Mr. Steinhardt founded Steinhardt Fine Berkowitz in 1967 when he was 26 years old. In the next three decades his fund, later renamed Steinhardt Partners, boasted average annual returns of nearly 25%...
Now, hedge funds that make [4%] over T-bill rates are doing great. It's crazy. That's why the field of money management is today the most highly compensated field in the world times three. There's no close second. There's no close third. And I think the expectations inherent in that sort of compensation are absurdly unrealistic.
...I do think there are a lot of inexperienced mangers running hedge funds today. There are a lot of people who do not have a history of superior performance over a long period. While certainly a long period of successful performance is no guarantee for the future, it gives a reasonable amount of comfort. But the fact that you've got a lot of young people running hedge funds whom I wouldn't be comfortable with, that makes one a little bit wary.

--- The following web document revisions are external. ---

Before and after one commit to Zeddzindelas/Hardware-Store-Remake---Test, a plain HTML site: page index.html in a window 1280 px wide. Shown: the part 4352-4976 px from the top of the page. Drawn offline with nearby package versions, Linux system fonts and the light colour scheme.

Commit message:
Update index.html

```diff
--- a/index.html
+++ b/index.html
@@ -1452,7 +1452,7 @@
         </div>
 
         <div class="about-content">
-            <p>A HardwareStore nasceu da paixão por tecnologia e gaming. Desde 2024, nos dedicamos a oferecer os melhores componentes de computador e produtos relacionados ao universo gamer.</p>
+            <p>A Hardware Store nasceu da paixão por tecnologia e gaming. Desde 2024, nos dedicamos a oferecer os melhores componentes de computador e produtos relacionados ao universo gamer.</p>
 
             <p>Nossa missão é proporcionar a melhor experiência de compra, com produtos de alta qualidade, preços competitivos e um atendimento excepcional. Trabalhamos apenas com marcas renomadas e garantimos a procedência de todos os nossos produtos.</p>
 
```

Compare to Charlie Munger, another billionaire and Warren Buffet's longtime partner:
I regard the amount of brainpower going into money management as a national scandal.
We have armies of people with advanced degrees in physics and math in various hedge funds and private-equity funds trying to outsmart the market. A lot of you older people in the room can remember when none of these people existed.

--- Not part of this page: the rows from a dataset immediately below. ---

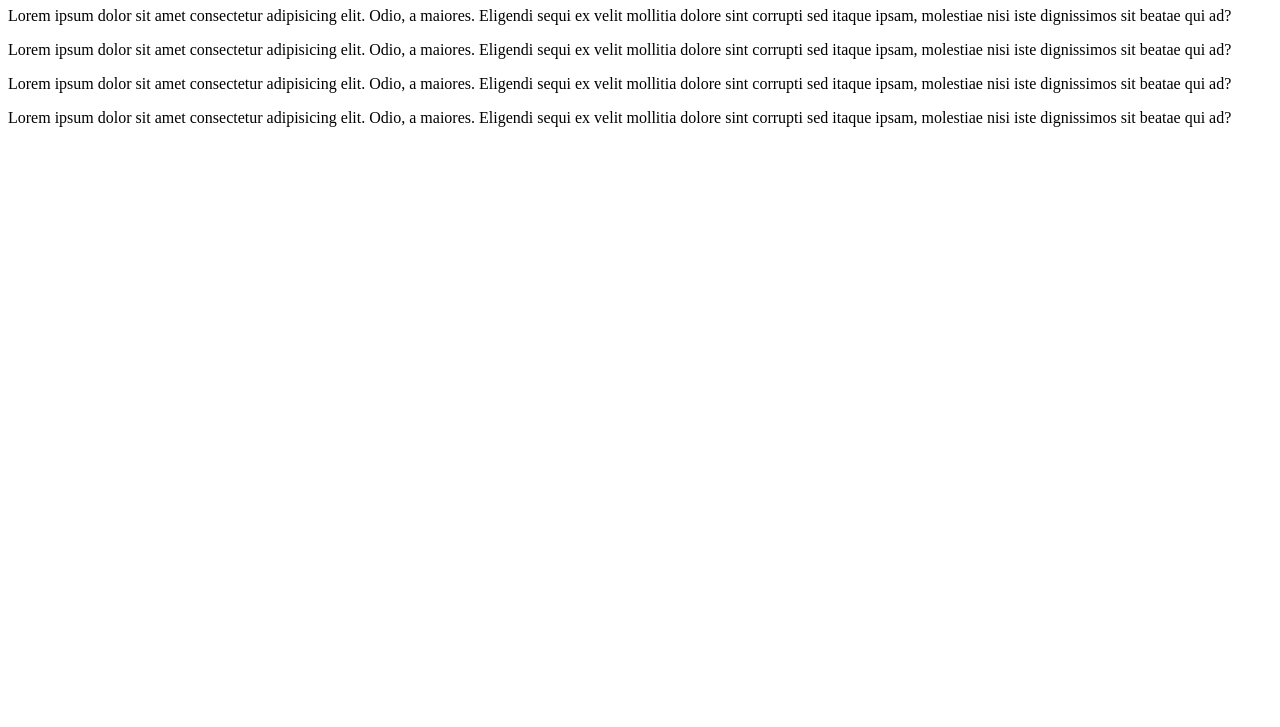
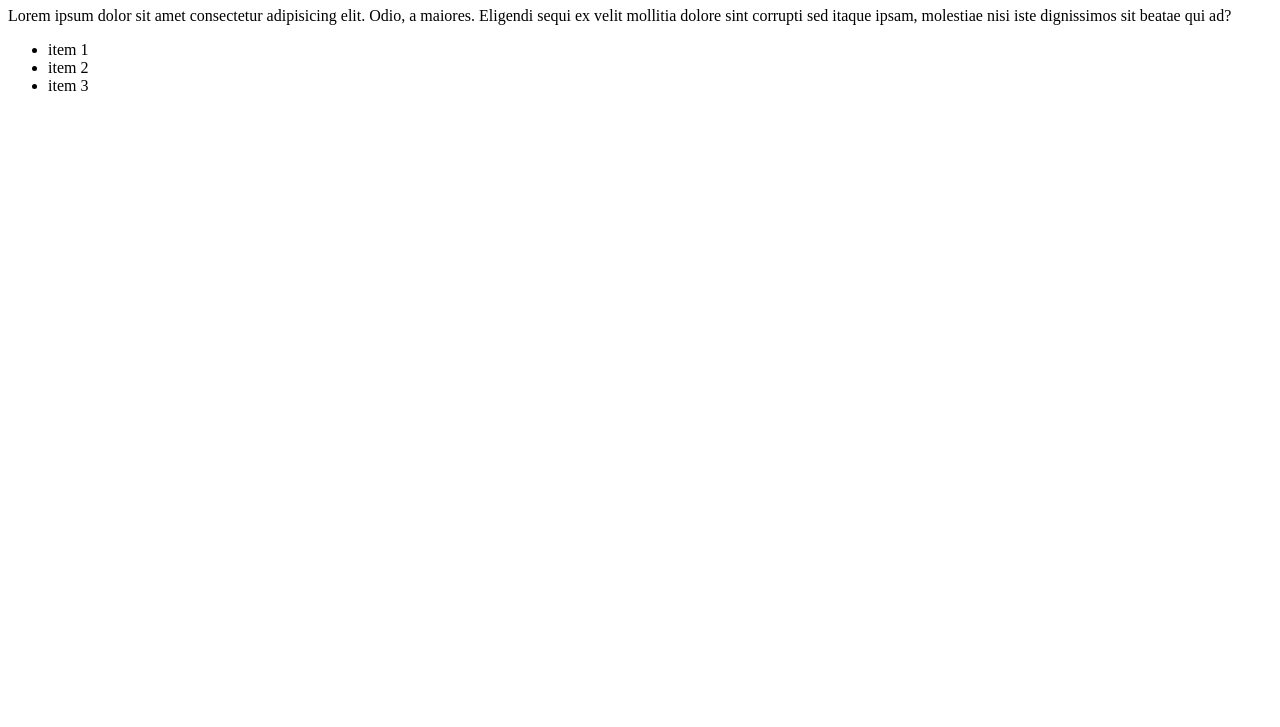
Before and after one commit to qwertdani123/nombre-de-nuestro-repositorio, a plain HTML site: page index.html in a window 1280 px wide. Shown: the part 73-800 px from the top of the page. Drawn offline with Linux system fonts and the light colour scheme.

Commit message:
agregar un nav

```diff
--- a/index.html
+++ b/index.html
@@ -15,21 +15,14 @@
         beatae qui ad?
     </p>
 
-    <p>Lorem ipsum dolor sit amet consectetur adipisicing elit. Odio, a maiores. Eligendi sequi ex
-        velit mollitia dolore sint corrupti sed itaque ipsam, molestiae nisi iste dignissimos sit
-        beatae qui ad?
-    </p>
 
-
-    <p>Lorem ipsum dolor sit amet consectetur adipisicing elit. Odio, a maiores. Eligendi sequi ex
-        velit mollitia dolore sint corrupti sed itaque ipsam, molestiae nisi iste dignissimos sit
-        beatae qui ad?
-    </p>
-
-    <p>Lorem ipsum dolor sit amet consectetur adipisicing elit. Odio, a maiores. Eligendi sequi ex
-        velit mollitia dolore sint corrupti sed itaque ipsam, molestiae nisi iste dignissimos sit
-        beatae qui ad?
-    </p>
+    <nav>
+        <ul>
+            <li>item 1</li>
+            <li>item 2</li>
+            <li>item 3</li>
+        </ul>
+    </nav>
 
 </body>
 
```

and Carl Fox (Martin Sheen, playing Charlie Sheen's father in Oliver Stone's Wall Street):
Carl Fox: Stop going for the easy buck and start producing something with your life. Create, instead of living off the buying and selling of others.